◆ The task
Retype every entry below without any change.

Top of Data section

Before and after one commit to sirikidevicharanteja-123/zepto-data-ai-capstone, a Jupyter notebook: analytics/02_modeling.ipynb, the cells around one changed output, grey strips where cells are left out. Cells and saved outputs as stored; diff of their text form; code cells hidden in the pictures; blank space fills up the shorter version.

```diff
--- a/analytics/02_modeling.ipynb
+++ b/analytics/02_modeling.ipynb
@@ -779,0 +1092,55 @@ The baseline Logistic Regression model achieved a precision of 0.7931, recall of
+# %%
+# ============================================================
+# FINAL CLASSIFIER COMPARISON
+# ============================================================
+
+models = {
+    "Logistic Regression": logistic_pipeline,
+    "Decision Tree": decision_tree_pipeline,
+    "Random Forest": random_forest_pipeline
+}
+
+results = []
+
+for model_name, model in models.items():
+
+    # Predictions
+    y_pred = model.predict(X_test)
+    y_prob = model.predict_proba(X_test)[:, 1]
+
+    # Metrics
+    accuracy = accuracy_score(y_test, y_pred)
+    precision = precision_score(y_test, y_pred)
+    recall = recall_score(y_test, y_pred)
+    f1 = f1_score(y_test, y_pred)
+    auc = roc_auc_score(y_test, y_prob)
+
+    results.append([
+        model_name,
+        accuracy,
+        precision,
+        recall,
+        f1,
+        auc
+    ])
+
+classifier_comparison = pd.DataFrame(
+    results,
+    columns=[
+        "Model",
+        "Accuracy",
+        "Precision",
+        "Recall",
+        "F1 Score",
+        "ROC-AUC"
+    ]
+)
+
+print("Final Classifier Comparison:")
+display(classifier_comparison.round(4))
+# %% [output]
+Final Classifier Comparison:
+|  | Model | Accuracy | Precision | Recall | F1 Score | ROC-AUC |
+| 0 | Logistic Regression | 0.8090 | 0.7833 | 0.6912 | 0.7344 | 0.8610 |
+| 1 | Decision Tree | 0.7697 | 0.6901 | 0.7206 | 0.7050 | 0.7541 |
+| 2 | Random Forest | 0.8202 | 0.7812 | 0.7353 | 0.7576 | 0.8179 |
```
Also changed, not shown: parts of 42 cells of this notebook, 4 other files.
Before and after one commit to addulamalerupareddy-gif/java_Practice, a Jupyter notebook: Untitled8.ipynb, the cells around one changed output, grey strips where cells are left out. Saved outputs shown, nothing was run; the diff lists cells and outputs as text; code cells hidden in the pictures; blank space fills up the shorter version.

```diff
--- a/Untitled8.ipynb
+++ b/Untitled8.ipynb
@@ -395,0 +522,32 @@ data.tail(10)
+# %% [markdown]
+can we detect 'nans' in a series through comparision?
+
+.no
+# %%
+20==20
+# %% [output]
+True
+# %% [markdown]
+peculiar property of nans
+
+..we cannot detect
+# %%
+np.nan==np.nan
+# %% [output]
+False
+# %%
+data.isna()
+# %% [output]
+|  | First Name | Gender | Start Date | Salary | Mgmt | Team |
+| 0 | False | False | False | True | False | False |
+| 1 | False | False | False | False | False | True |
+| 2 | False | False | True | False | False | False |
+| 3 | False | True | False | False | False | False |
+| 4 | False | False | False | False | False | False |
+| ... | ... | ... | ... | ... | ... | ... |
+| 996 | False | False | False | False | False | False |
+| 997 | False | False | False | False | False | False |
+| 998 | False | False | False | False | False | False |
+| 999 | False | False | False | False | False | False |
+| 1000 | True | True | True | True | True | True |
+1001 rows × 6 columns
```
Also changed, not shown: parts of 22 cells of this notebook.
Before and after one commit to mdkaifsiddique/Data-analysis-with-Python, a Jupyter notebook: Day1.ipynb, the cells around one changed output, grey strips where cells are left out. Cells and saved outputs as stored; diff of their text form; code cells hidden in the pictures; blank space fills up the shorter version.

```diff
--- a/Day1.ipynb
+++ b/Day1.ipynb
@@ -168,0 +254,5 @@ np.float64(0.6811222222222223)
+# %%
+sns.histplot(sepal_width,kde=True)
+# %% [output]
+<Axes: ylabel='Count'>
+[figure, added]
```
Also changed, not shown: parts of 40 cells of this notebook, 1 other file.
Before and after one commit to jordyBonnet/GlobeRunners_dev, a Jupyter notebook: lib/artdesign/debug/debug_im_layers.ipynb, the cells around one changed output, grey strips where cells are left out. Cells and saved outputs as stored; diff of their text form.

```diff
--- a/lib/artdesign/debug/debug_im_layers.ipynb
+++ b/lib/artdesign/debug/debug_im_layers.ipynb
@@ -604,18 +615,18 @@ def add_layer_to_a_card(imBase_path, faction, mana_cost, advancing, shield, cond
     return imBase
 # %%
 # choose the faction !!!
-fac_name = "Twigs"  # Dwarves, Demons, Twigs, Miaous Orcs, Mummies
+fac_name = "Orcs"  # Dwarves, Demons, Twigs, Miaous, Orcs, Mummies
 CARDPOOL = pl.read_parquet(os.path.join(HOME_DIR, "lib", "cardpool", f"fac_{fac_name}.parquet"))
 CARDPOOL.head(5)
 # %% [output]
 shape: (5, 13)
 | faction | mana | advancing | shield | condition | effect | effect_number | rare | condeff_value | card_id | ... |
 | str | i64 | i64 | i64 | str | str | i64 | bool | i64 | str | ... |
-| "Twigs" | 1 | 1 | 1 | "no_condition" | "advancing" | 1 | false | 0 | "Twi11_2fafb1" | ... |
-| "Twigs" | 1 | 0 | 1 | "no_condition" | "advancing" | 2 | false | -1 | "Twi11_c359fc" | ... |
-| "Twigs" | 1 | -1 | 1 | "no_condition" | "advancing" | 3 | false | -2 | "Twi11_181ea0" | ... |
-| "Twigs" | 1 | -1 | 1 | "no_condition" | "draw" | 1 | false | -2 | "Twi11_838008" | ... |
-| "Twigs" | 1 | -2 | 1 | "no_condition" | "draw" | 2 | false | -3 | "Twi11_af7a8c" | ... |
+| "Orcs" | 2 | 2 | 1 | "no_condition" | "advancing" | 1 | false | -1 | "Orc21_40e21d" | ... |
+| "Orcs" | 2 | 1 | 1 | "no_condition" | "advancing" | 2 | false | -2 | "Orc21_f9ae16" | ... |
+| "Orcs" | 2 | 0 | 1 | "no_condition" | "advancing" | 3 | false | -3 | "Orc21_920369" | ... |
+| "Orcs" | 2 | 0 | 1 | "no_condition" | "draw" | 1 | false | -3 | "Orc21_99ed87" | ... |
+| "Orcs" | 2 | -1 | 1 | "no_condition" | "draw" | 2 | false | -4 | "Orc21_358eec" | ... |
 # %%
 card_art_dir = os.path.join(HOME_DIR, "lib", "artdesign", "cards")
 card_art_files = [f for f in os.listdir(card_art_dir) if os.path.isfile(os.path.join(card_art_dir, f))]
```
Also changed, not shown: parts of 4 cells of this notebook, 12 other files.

Bottom of Data section

◆ Exercise solution
Before and after one commit to sirikidevicharanteja-123/zepto-data-ai-capstone, a Jupyter notebook: analytics/02_modeling.ipynb, the cells around one changed output, grey strips where cells are left out. Cells and saved outputs as stored; diff of their text form; code cells hidden in the pictures; blank space fills up the shorter version.

```diff
--- a/analytics/02_modeling.ipynb
+++ b/analytics/02_modeling.ipynb
@@ -779,0 +1092,55 @@ The baseline Logistic Regression model achieved a precision of 0.7931, recall of
+# %%
+# ============================================================
+# FINAL CLASSIFIER COMPARISON
+# ============================================================
+
+models = {
+    "Logistic Regression": logistic_pipeline,
+    "Decision Tree": decision_tree_pipeline,
+    "Random Forest": random_forest_pipeline
+}
+
+results = []
+
+for model_name, model in models.items():
+
+    # Predictions
+    y_pred = model.predict(X_test)
+    y_prob = model.predict_proba(X_test)[:, 1]
+
+    # Metrics
+    accuracy = accuracy_score(y_test, y_pred)
+    precision = precision_score(y_test, y_pred)
+    recall = recall_score(y_test, y_pred)
+    f1 = f1_score(y_test, y_pred)
+    auc = roc_auc_score(y_test, y_prob)
+
+    results.append([
+        model_name,
+        accuracy,
+        precision,
+        recall,
+        f1,
+        auc
+    ])
+
+classifier_comparison = pd.DataFrame(
+    results,
+    columns=[
+        "Model",
+        "Accuracy",
+        "Precision",
+        "Recall",
+        "F1 Score",
+        "ROC-AUC"
+    ]
+)
+
+print("Final Classifier Comparison:")
+display(classifier_comparison.round(4))
+# %% [output]
+Final Classifier Comparison:
+|  | Model | Accuracy | Precision | Recall | F1 Score | ROC-AUC |
+| 0 | Logistic Regression | 0.8090 | 0.7833 | 0.6912 | 0.7344 | 0.8610 |
+| 1 | Decision Tree | 0.7697 | 0.6901 | 0.7206 | 0.7050 | 0.7541 |
+| 2 | Random Forest | 0.8202 | 0.7812 | 0.7353 | 0.7576 | 0.8179 |
```
Also changed, not shown: parts of 42 cells of this notebook, 4 other files.
Before and after one commit to addulamalerupareddy-gif/java_Practice, a Jupyter notebook: Untitled8.ipynb, the cells around one changed output, grey strips where cells are left out. Saved outputs shown, nothing was run; the diff lists cells and outputs as text; code cells hidden in the pictures; blank space fills up the shorter version.

```diff
--- a/Untitled8.ipynb
+++ b/Untitled8.ipynb
@@ -395,0 +522,32 @@ data.tail(10)
+# %% [markdown]
+can we detect 'nans' in a series through comparision?
+
+.no
+# %%
+20==20
+# %% [output]
+True
+# %% [markdown]
+peculiar property of nans
+
+..we cannot detect
+# %%
+np.nan==np.nan
+# %% [output]
+False
+# %%
+data.isna()
+# %% [output]
+|  | First Name | Gender | Start Date | Salary | Mgmt | Team |
+| 0 | False | False | False | True | False | False |
+| 1 | False | False | False | False | False | True |
+| 2 | False | False | True | False | False | False |
+| 3 | False | True | False | False | False | False |
+| 4 | False | False | False | False | False | False |
+| ... | ... | ... | ... | ... | ... | ... |
+| 996 | False | False | False | False | False | False |
+| 997 | False | False | False | False | False | False |
+| 998 | False | False | False | False | False | False |
+| 999 | False | False | False | False | False | False |
+| 1000 | True | True | True | True | True | True |
+1001 rows × 6 columns
```
Also changed, not shown: parts of 22 cells of this notebook.
Before and after one commit to mdkaifsiddique/Data-analysis-with-Python, a Jupyter notebook: Day1.ipynb, the cells around one changed output, grey strips where cells are left out. Cells and saved outputs as stored; diff of their text form; code cells hidden in the pictures; blank space fills up the shorter version.

```diff
--- a/Day1.ipynb
+++ b/Day1.ipynb
@@ -168,0 +254,5 @@ np.float64(0.6811222222222223)
+# %%
+sns.histplot(sepal_width,kde=True)
+# %% [output]
+<Axes: ylabel='Count'>
+[figure, added]
```
Also changed, not shown: parts of 40 cells of this notebook, 1 other file.
Before and after one commit to jordyBonnet/GlobeRunners_dev, a Jupyter notebook: lib/artdesign/debug/debug_im_layers.ipynb, the cells around one changed output, grey strips where cells are left out. Cells and saved outputs as stored; diff of their text form.

```diff
--- a/lib/artdesign/debug/debug_im_layers.ipynb
+++ b/lib/artdesign/debug/debug_im_layers.ipynb
@@ -604,18 +615,18 @@ def add_layer_to_a_card(imBase_path, faction, mana_cost, advancing, shield, cond
     return imBase
 # %%
 # choose the faction !!!
-fac_name = "Twigs"  # Dwarves, Demons, Twigs, Miaous Orcs, Mummies
+fac_name = "Orcs"  # Dwarves, Demons, Twigs, Miaous, Orcs, Mummies
 CARDPOOL = pl.read_parquet(os.path.join(HOME_DIR, "lib", "cardpool", f"fac_{fac_name}.parquet"))
 CARDPOOL.head(5)
 # %% [output]
 shape: (5, 13)
 | faction | mana | advancing | shield | condition | effect | effect_number | rare | condeff_value | card_id | ... |
 | str | i64 | i64 | i64 | str | str | i64 | bool | i64 | str | ... |
-| "Twigs" | 1 | 1 | 1 | "no_condition" | "advancing" | 1 | false | 0 | "Twi11_2fafb1" | ... |
-| "Twigs" | 1 | 0 | 1 | "no_condition" | "advancing" | 2 | false | -1 | "Twi11_c359fc" | ... |
-| "Twigs" | 1 | -1 | 1 | "no_condition" | "advancing" | 3 | false | -2 | "Twi11_181ea0" | ... |
-| "Twigs" | 1 | -1 | 1 | "no_condition" | "draw" | 1 | false | -2 | "Twi11_838008" | ... |
-| "Twigs" | 1 | -2 | 1 | "no_condition" | "draw" | 2 | false | -3 | "Twi11_af7a8c" | ... |
+| "Orcs" | 2 | 2 | 1 | "no_condition" | "advancing" | 1 | false | -1 | "Orc21_40e21d" | ... |
+| "Orcs" | 2 | 1 | 1 | "no_condition" | "advancing" | 2 | false | -2 | "Orc21_f9ae16" | ... |
+| "Orcs" | 2 | 0 | 1 | "no_condition" | "advancing" | 3 | false | -3 | "Orc21_920369" | ... |
+| "Orcs" | 2 | 0 | 1 | "no_condition" | "draw" | 1 | false | -3 | "Orc21_99ed87" | ... |
+| "Orcs" | 2 | -1 | 1 | "no_condition" | "draw" | 2 | false | -4 | "Orc21_358eec" | ... |
 # %%
 card_art_dir = os.path.join(HOME_DIR, "lib", "artdesign", "cards")
 card_art_files = [f for f in os.listdir(card_art_dir) if os.path.isfile(os.path.join(card_art_dir, f))]
```
Also changed, not shown: parts of 4 cells of this notebook, 12 other files.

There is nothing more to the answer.